What is your first holiday memory?
What is your first holiday memory?
I was born during the Second World War, so I didn't have a holiday until I was about eight or nine. We went to the Vendée region of France, to a little fishing village called St Gilles. It was a real eye-opener for me because it was the first time I'd seen the sea and the sand. We had no toys but we did have the waves and the beach and we built sand castles. The house was a long walk from the sea because we couldn't afford one by the shore, but it was a fantastic - one of the best holidays of my life.
What has been your best holiday?
The first time I went to the Banyan Tree in Phuket, because it was so quiet and isolated. I stayed in a villa with a pool - for me, a holiday means silence and not seeing too many people, so in this respect it was perfect.

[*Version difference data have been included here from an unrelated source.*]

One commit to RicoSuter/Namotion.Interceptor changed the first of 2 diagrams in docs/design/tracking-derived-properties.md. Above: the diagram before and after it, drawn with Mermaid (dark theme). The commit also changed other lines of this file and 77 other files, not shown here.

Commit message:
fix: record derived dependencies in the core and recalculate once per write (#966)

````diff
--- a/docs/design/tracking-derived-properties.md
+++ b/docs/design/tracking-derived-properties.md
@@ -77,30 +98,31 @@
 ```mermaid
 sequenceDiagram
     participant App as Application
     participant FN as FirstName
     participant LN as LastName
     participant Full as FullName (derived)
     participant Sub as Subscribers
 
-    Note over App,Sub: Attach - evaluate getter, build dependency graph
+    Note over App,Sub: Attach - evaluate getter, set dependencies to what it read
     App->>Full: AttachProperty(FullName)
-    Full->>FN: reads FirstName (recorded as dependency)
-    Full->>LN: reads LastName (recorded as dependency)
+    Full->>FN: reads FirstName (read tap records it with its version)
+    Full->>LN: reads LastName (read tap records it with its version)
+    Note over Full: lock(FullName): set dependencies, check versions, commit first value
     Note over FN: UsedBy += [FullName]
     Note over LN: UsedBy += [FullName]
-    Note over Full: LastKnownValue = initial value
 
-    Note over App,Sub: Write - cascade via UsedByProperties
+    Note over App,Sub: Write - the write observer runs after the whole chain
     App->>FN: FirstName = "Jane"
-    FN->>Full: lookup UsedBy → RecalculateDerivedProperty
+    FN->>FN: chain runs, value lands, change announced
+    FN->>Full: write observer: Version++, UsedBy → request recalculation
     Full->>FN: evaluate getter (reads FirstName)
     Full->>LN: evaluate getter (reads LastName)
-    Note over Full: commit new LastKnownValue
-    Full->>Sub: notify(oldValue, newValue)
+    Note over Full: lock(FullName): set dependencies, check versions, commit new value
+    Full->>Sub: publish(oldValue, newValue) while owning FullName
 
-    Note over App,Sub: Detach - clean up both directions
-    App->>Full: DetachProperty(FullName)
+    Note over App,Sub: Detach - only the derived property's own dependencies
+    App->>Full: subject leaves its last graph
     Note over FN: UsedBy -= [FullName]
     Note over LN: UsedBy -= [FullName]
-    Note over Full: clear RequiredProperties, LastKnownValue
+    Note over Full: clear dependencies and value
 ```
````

Where is your favourite place in the British Isles?
I haven't got a place, I've got an area, which is Scotland. I can never find enough time for it and I can't even say which bit, as there are so many places I like. I like the solitude and the wildness and I also like the climate, wet and cold or beautifully sunny, which you often get in one day. I also love Scottish people.
What have you learnt from your travels?
My biggest and best discovery is learning about people. I love travelling because when I get to a part of the world that I haven't been to before, I listen and look and see what people do and how they do it. You can learn so much.
Who would be your ideal travelling companion?
My dog, a cocker spaniel called Baron, because he doesn't talk. He can stay on a train for six, eight or even 10 hours without wanting to go for a pee. He's a happy dog - the ideal companion.
Are you a beach bum, culture vulture or adrenalin junkie?
I'm more culture vulture, as I like to see the vestiges of the past. There are some places that just have to be seen, like the Great Wall, the Taj Mahal and the Grand Canyon - they are so beautiful. I'm not a beach bum at all; after about five minutes I've got to move.
What luxury would you never travel without?
My greatest luxury was Concorde. For me the luxury was not getting jet lag when I arrived. It was a dream - a dream that has sadly gone.
What do you read on holiday?
I usually read magazines, just a few pages about one subject. I like Condé Nast Traveller or magazines about food and wine. I also do a lot of writing - more writing than reading.
To where have you lost your heart?
Without doubt it was Thailand, but more recently, Vietnam. I think Thailand has become a bit too touristy and I imagine that Vietnam is a bit like Thailand was 30 years ago. If I was 30 years old, I would go and work there.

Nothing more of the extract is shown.